     "I think what made it so awesome was that we made history for the school, just knowing we had never done it before," Miric said. "All the grinding and hard work throughout the season, and just seeing it finally all come together and then having been there the season before, it was so special and such a cool experience to see."

'Navigating a New Environment'

     After the cancellations, universities also shifted to virtual instruction, with courses taught entirely remotely.

     "As it is with everybody around the world, it's obviously a really weird time," Miric said. "We don't know exactly how to manage it, but we're managing."

     While Miric said "it's devastating that our season was canceled," she added "I didn't want to dwell on it for too long, so it's been about just moving on and figuring out how to navigate this new kind of environment."

     The NCAA recently cleared the slate for all student-athletes affected who competed in the spring, meaning that Miric still has two full seasons of college beach volleyball eligibility left.

     She's keeping her long-term options open, considering future possibilities of pursuing the AVP Tour, possibly going into the business world, or entering a master's degree program.

     In fact, in light of the extra year allowance by the NCAA, Rogers has now encouraged the whole team — from freshmen to seniors — to look into the potential of grad school opportunities, calling the possibilities of combining a master's program with playing beach volleyball "a small, but still a silver, lining."

     Rogers, too, has adjusted to the separation, attending regular Zoom meetings and staying in touch with players via email, text or phone.

     For now, Miric explained that she's putting the extra time to use by seeing it as an opportunity, even picking up an extra class this quarter.

     A Business major, Miric, who is fluent in Serbian, not only made the Big West All-Academic Team in 2019, but also earned Conference Commissioner's Highest Scholar-Athlete Honors for 2020. Her concentration in the curriculum is Quantitative Analysis, which focuses on using data to analyze and forecast economics.

     Rather than fly home to Toronto for the quarantine stage, where the three-hour time difference would apply, Miric chose to stay in San Luis Obispo to help focus on her studies.

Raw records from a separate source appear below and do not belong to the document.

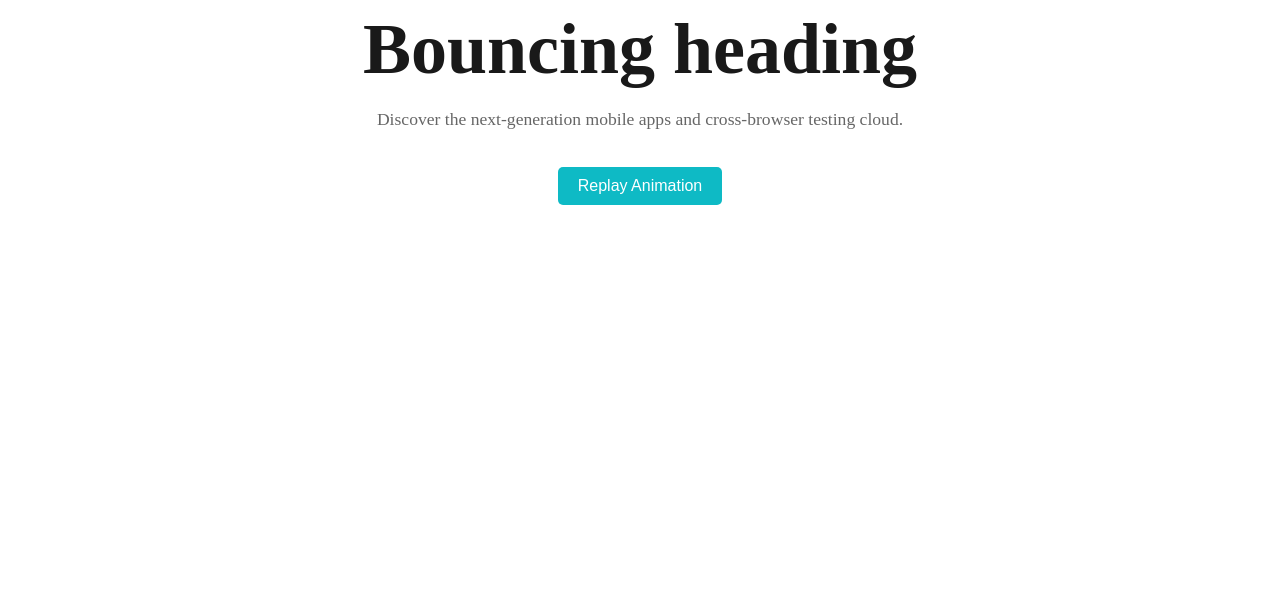
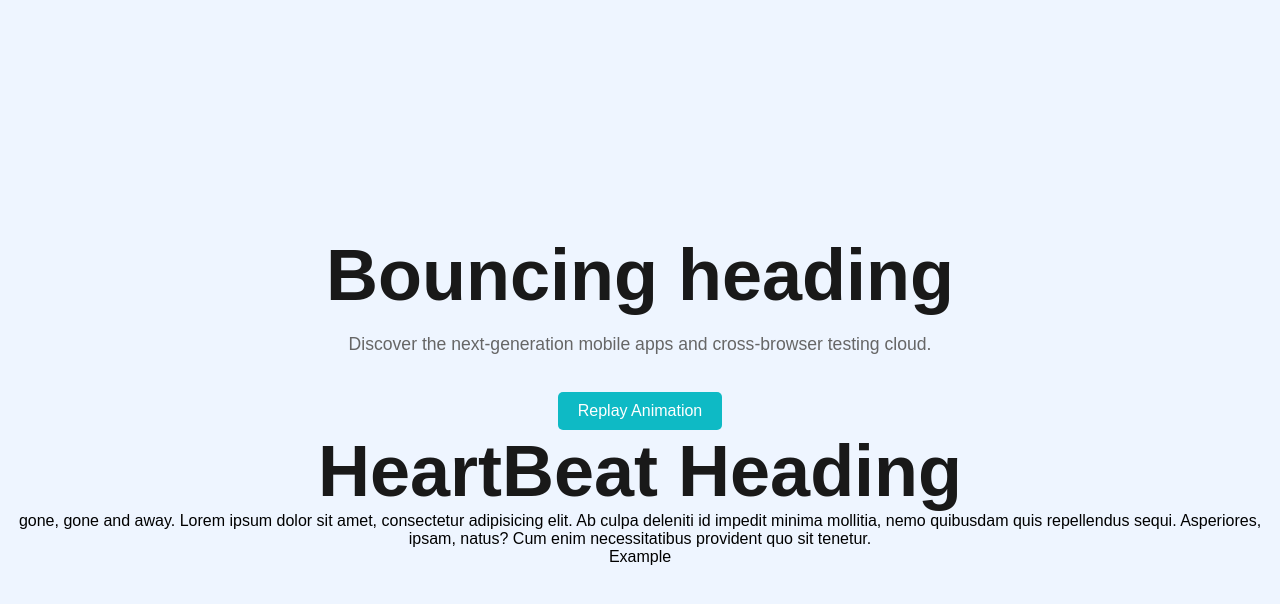
Before and after one commit to chris-killa/css_lib, a plain HTML site: page example.html in a window 1280 px wide. Drawn offline with nearby package versions, Linux system fonts and the light colour scheme.

Commit message:
here are examples of basic animations + documentation in the css

```diff
--- a/example.html
+++ b/example.html
@@ -18,7 +18,7 @@
 <body>
 
     <div class="container">
-      <h1 class="animate__animated animate__bounce">Bouncing heading</h1>
+      <h1 class="animate__animated animate__bounce animate__repeat-2">Bouncing heading</h1>
       <p>
         Discover the next-generation mobile apps and cross-browser testing
         cloud.
@@ -26,6 +26,12 @@
       <button class="replay-button" onclick="replayAnimation()">
         Replay Animation
       </button>
+        <h1 class="animate__animated animate__heartBeat animate__delay-4s">HeartBeat Heading</h1>
+        <main class="animate__animated animate__fadeInLeft">
+            gone, gone and away. Lorem ipsum dolor sit amet, consectetur adipisicing elit. Ab culpa deleniti id impedit minima mollitia, nemo quibusdam quis repellendus sequi. Asperiores, ipsam, natus? Cum enim necessitatibus provident quo sit tenetur.
+         </main>
+        <div class="animate__animated animate__bounce animate__delay-2s">Example</div>
+
 
 </body>
 </html>
```
Also changed, not shown: style_example.css (+5 -32 lines).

     "I really love it here," Miric says of the Central Coast, crediting her teammates, local hiking and weather as factors for her decision to remain in place while finishing her degree.

     Then, after a brief pause, she adds with an upbeat resolve, "SLO's not a bad place to be quarantined."

@CPMustangs • #RideHigh

By Donovan Aird • File Photos Courtesy of Owen Main (Fansmanship) / Alma & Nathan Nybakke (Photography 805) / Wally Nell / ©